__WHAT THIS TASK INVOLVES__: Repeat the listing exactly. Pictures stay out of your copy.

__EXTRACTED ENTRIES__:
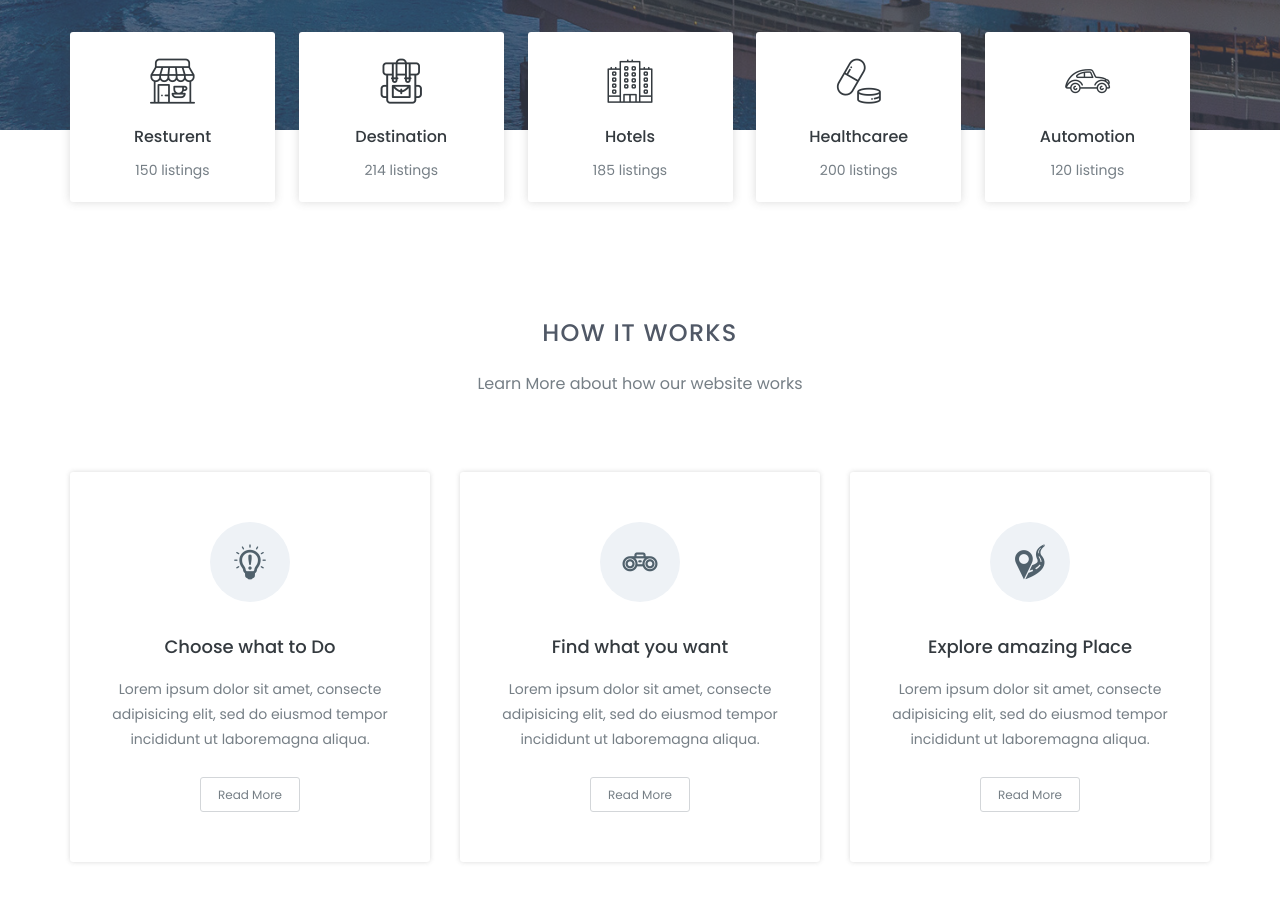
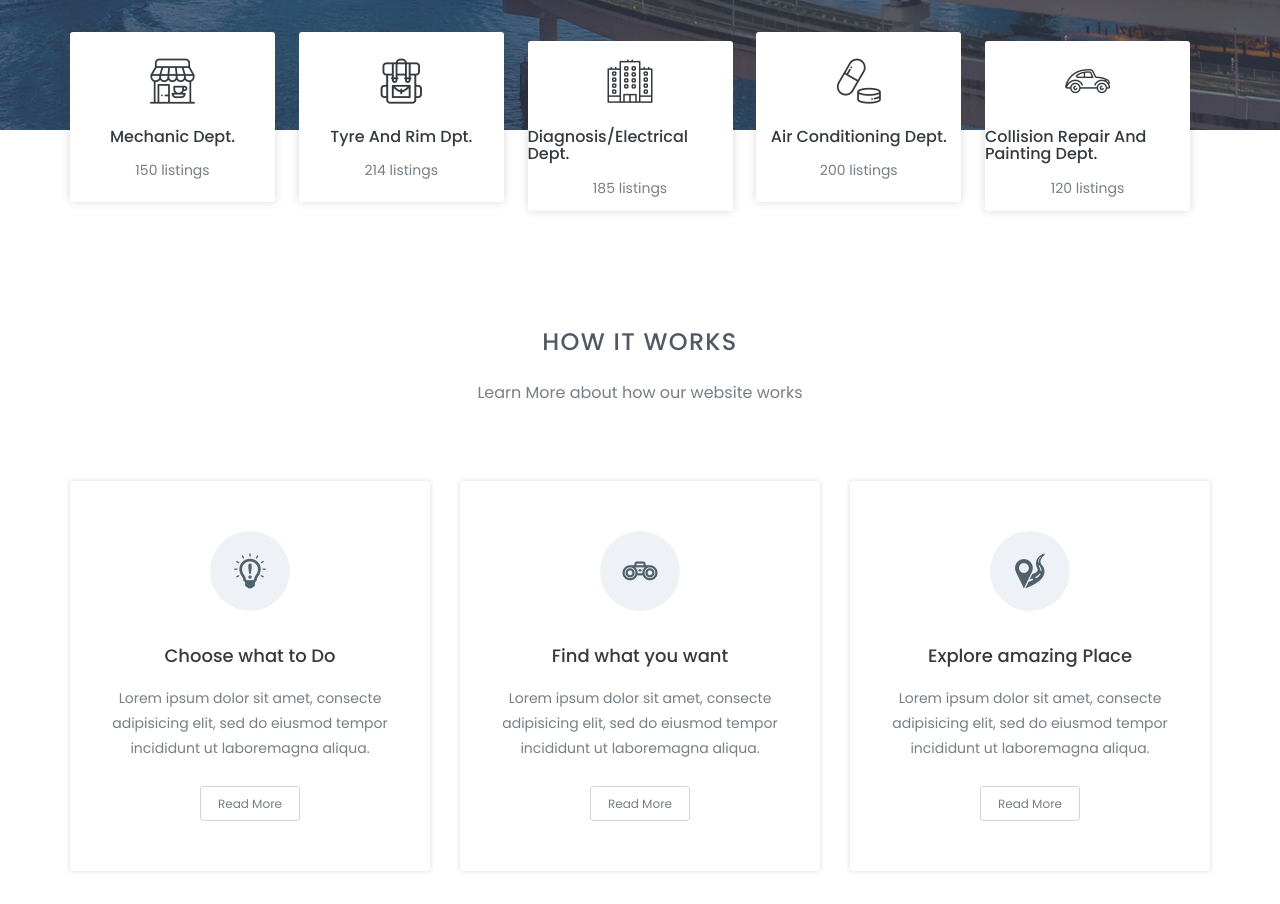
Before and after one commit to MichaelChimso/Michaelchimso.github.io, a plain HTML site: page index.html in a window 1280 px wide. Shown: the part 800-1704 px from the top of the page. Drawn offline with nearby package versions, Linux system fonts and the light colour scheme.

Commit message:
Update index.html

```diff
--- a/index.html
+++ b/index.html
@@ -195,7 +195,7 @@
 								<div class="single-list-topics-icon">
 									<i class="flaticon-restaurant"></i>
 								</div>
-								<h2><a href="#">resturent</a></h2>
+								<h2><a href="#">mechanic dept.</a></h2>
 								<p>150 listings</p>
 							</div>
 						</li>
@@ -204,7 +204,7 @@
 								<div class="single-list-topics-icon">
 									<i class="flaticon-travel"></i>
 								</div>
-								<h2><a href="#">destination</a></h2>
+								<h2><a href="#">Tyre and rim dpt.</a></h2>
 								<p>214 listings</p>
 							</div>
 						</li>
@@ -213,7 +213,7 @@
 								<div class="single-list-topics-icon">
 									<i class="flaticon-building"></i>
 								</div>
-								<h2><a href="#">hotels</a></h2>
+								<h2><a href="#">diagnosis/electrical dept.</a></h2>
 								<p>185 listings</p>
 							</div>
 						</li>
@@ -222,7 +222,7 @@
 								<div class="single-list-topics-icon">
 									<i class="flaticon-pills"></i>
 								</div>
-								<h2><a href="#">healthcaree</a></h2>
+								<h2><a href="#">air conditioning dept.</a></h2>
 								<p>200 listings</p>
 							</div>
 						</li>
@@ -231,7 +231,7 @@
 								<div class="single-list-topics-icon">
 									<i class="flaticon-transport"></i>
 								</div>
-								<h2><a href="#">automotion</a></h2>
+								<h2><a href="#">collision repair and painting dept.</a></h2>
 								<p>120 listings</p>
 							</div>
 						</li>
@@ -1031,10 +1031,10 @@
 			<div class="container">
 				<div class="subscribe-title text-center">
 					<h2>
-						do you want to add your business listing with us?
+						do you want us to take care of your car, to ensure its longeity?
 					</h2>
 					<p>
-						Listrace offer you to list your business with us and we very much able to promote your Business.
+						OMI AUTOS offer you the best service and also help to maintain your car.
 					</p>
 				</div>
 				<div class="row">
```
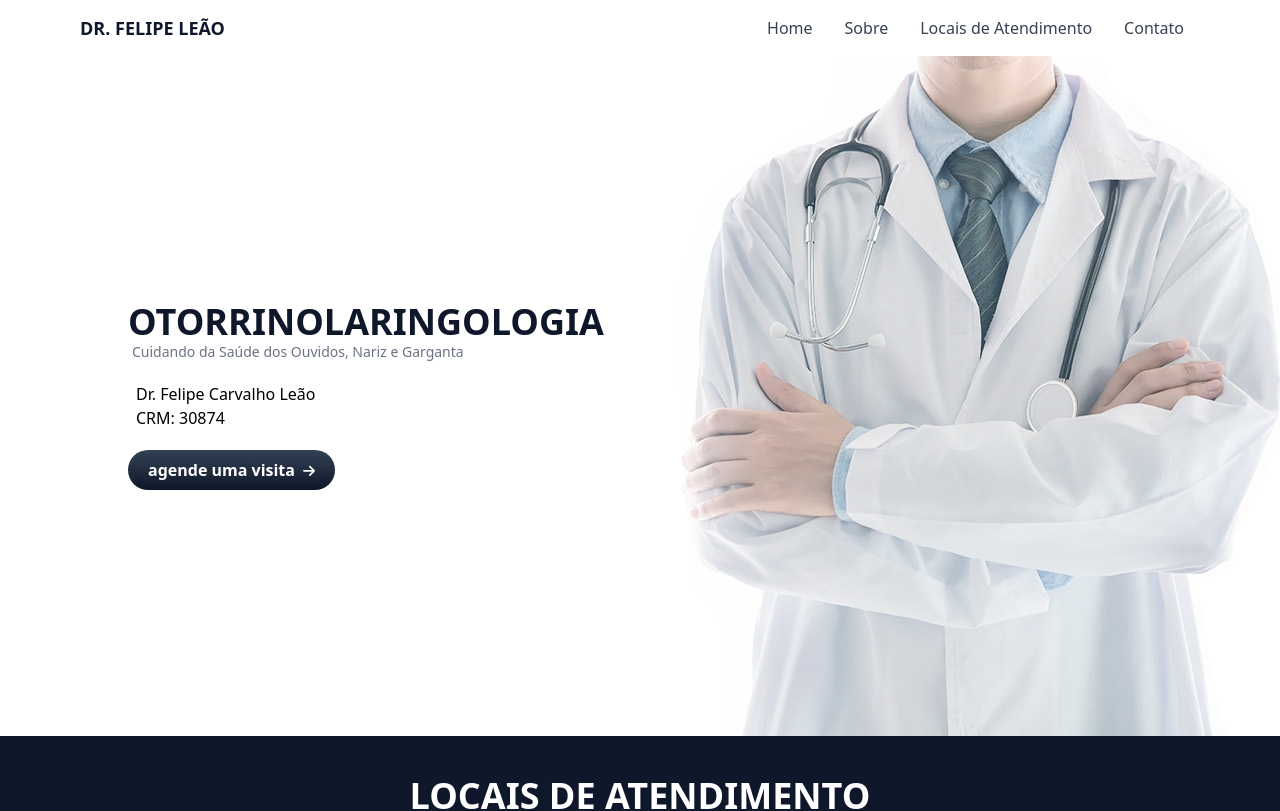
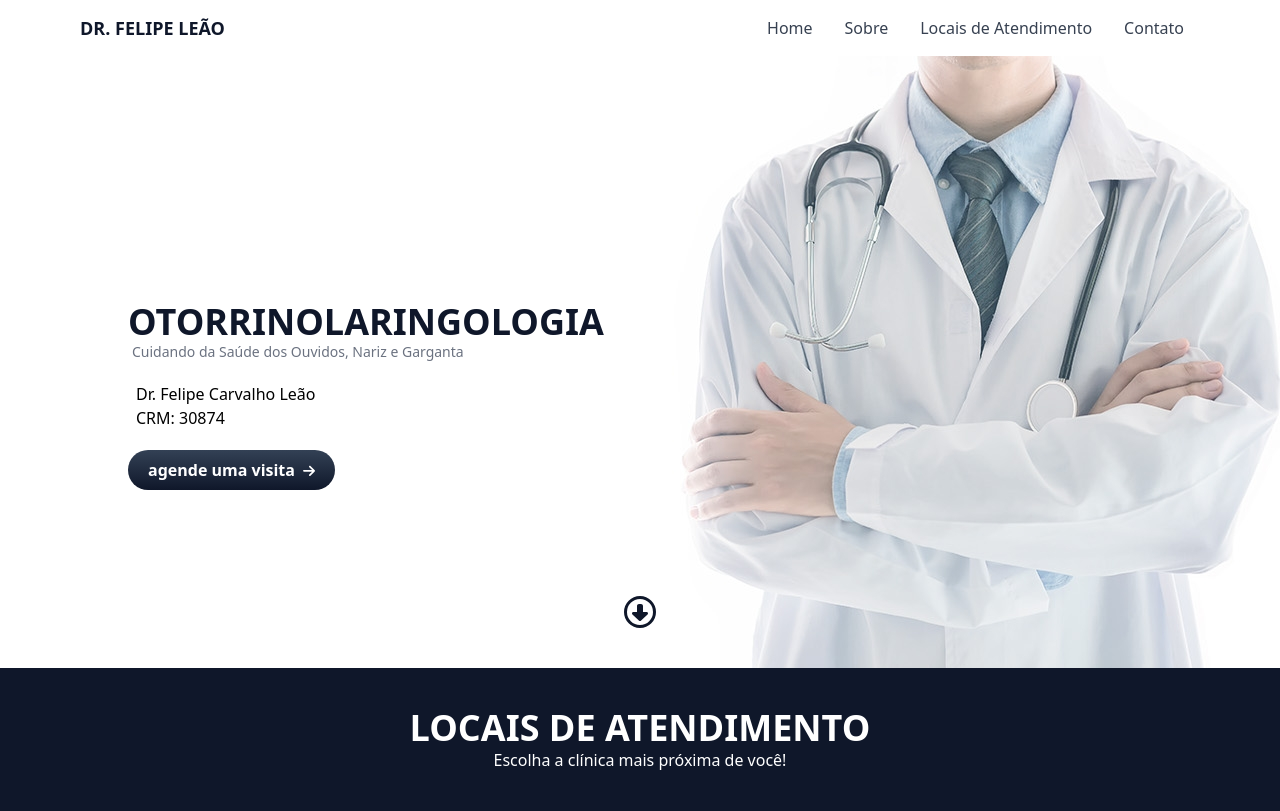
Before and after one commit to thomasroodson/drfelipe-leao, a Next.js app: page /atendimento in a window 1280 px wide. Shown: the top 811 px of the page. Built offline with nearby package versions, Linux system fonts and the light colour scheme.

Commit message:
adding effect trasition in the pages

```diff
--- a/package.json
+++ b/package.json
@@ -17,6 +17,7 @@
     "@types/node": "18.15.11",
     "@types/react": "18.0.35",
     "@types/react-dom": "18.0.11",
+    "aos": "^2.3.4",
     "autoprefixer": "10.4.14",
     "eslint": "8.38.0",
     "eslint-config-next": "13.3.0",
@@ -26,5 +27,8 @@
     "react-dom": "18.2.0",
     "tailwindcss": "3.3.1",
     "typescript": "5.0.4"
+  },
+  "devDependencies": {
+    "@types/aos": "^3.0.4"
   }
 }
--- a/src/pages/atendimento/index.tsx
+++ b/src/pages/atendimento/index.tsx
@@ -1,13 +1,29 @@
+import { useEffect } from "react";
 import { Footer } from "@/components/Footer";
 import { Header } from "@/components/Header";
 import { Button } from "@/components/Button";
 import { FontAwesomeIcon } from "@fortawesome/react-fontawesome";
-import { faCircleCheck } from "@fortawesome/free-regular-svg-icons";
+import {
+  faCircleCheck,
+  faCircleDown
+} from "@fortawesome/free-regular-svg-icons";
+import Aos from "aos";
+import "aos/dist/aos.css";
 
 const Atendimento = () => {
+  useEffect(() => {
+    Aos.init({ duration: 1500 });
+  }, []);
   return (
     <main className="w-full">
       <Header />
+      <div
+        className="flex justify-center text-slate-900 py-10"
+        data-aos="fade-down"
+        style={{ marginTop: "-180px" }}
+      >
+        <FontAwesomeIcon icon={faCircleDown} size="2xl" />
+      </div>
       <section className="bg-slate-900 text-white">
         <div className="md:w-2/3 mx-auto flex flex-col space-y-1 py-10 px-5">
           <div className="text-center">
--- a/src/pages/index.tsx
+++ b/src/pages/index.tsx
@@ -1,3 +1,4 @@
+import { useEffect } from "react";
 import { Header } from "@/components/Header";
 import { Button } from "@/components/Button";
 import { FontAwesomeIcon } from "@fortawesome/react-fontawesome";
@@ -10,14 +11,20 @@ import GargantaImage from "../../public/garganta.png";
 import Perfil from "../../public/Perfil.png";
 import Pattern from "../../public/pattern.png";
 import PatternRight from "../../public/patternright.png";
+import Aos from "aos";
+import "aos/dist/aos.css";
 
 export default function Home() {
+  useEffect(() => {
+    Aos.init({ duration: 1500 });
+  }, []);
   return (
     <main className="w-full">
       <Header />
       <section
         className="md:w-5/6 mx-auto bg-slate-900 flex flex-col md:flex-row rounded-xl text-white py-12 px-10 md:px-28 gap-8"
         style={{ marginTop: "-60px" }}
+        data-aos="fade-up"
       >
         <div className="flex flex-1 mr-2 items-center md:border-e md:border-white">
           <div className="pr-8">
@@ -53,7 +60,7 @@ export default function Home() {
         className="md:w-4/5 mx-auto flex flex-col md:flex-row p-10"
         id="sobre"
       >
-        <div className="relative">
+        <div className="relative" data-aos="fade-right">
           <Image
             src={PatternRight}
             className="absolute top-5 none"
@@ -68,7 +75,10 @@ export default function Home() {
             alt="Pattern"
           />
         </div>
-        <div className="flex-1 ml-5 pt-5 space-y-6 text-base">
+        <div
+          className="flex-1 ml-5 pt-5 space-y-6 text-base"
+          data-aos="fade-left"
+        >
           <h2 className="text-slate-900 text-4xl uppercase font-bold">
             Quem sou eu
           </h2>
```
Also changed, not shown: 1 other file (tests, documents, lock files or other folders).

__EXPECTED OUTPUT__:
Before and after one commit to MichaelChimso/Michaelchimso.github.io, a plain HTML site: page index.html in a window 1280 px wide. Shown: the part 800-1704 px from the top of the page. Drawn offline with nearby package versions, Linux system fonts and the light colour scheme.

Commit message:
Update index.html

```diff
--- a/index.html
+++ b/index.html
@@ -195,7 +195,7 @@
 								<div class="single-list-topics-icon">
 									<i class="flaticon-restaurant"></i>
 								</div>
-								<h2><a href="#">resturent</a></h2>
+								<h2><a href="#">mechanic dept.</a></h2>
 								<p>150 listings</p>
 							</div>
 						</li>
@@ -204,7 +204,7 @@
 								<div class="single-list-topics-icon">
 									<i class="flaticon-travel"></i>
 								</div>
-								<h2><a href="#">destination</a></h2>
+								<h2><a href="#">Tyre and rim dpt.</a></h2>
 								<p>214 listings</p>
 							</div>
 						</li>
@@ -213,7 +213,7 @@
 								<div class="single-list-topics-icon">
 									<i class="flaticon-building"></i>
 								</div>
-								<h2><a href="#">hotels</a></h2>
+								<h2><a href="#">diagnosis/electrical dept.</a></h2>
 								<p>185 listings</p>
 							</div>
 						</li>
@@ -222,7 +222,7 @@
 								<div class="single-list-topics-icon">
 									<i class="flaticon-pills"></i>
 								</div>
-								<h2><a href="#">healthcaree</a></h2>
+								<h2><a href="#">air conditioning dept.</a></h2>
 								<p>200 listings</p>
 							</div>
 						</li>
@@ -231,7 +231,7 @@
 								<div class="single-list-topics-icon">
 									<i class="flaticon-transport"></i>
 								</div>
-								<h2><a href="#">automotion</a></h2>
+								<h2><a href="#">collision repair and painting dept.</a></h2>
 								<p>120 listings</p>
 							</div>
 						</li>
@@ -1031,10 +1031,10 @@
 			<div class="container">
 				<div class="subscribe-title text-center">
 					<h2>
-						do you want to add your business listing with us?
+						do you want us to take care of your car, to ensure its longeity?
 					</h2>
 					<p>
-						Listrace offer you to list your business with us and we very much able to promote your Business.
+						OMI AUTOS offer you the best service and also help to maintain your car.
 					</p>
 				</div>
 				<div class="row">
```
Before and after one commit to thomasroodson/drfelipe-leao, a Next.js app: page /atendimento in a window 1280 px wide. Shown: the top 811 px of the page. Built offline with nearby package versions, Linux system fonts and the light colour scheme.

Commit message:
adding effect trasition in the pages

```diff
--- a/package.json
+++ b/package.json
@@ -17,6 +17,7 @@
     "@types/node": "18.15.11",
     "@types/react": "18.0.35",
     "@types/react-dom": "18.0.11",
+    "aos": "^2.3.4",
     "autoprefixer": "10.4.14",
     "eslint": "8.38.0",
     "eslint-config-next": "13.3.0",
@@ -26,5 +27,8 @@
     "react-dom": "18.2.0",
     "tailwindcss": "3.3.1",
     "typescript": "5.0.4"
+  },
+  "devDependencies": {
+    "@types/aos": "^3.0.4"
   }
 }
--- a/src/pages/atendimento/index.tsx
+++ b/src/pages/atendimento/index.tsx
@@ -1,13 +1,29 @@
+import { useEffect } from "react";
 import { Footer } from "@/components/Footer";
 import { Header } from "@/components/Header";
 import { Button } from "@/components/Button";
 import { FontAwesomeIcon } from "@fortawesome/react-fontawesome";
-import { faCircleCheck } from "@fortawesome/free-regular-svg-icons";
+import {
+  faCircleCheck,
+  faCircleDown
+} from "@fortawesome/free-regular-svg-icons";
+import Aos from "aos";
+import "aos/dist/aos.css";
 
 const Atendimento = () => {
+  useEffect(() => {
+    Aos.init({ duration: 1500 });
+  }, []);
   return (
     <main className="w-full">
       <Header />
+      <div
+        className="flex justify-center text-slate-900 py-10"
+        data-aos="fade-down"
+        style={{ marginTop: "-180px" }}
+      >
+        <FontAwesomeIcon icon={faCircleDown} size="2xl" />
+      </div>
       <section className="bg-slate-900 text-white">
         <div className="md:w-2/3 mx-auto flex flex-col space-y-1 py-10 px-5">
           <div className="text-center">
--- a/src/pages/index.tsx
+++ b/src/pages/index.tsx
@@ -1,3 +1,4 @@
+import { useEffect } from "react";
 import { Header } from "@/components/Header";
 import { Button } from "@/components/Button";
 import { FontAwesomeIcon } from "@fortawesome/react-fontawesome";
@@ -10,14 +11,20 @@ import GargantaImage from "../../public/garganta.png";
 import Perfil from "../../public/Perfil.png";
 import Pattern from "../../public/pattern.png";
 import PatternRight from "../../public/patternright.png";
+import Aos from "aos";
+import "aos/dist/aos.css";
 
 export default function Home() {
+  useEffect(() => {
+    Aos.init({ duration: 1500 });
+  }, []);
   return (
     <main className="w-full">
       <Header />
       <section
         className="md:w-5/6 mx-auto bg-slate-900 flex flex-col md:flex-row rounded-xl text-white py-12 px-10 md:px-28 gap-8"
         style={{ marginTop: "-60px" }}
+        data-aos="fade-up"
       >
         <div className="flex flex-1 mr-2 items-center md:border-e md:border-white">
           <div className="pr-8">
@@ -53,7 +60,7 @@ export default function Home() {
         className="md:w-4/5 mx-auto flex flex-col md:flex-row p-10"
         id="sobre"
       >
-        <div className="relative">
+        <div className="relative" data-aos="fade-right">
           <Image
             src={PatternRight}
             className="absolute top-5 none"
@@ -68,7 +75,10 @@ export default function Home() {
             alt="Pattern"
           />
         </div>
-        <div className="flex-1 ml-5 pt-5 space-y-6 text-base">
+        <div
+          className="flex-1 ml-5 pt-5 space-y-6 text-base"
+          data-aos="fade-left"
+        >
           <h2 className="text-slate-900 text-4xl uppercase font-bold">
             Quem sou eu
           </h2>
```
Also changed, not shown: 1 other file (tests, documents, lock files or other folders).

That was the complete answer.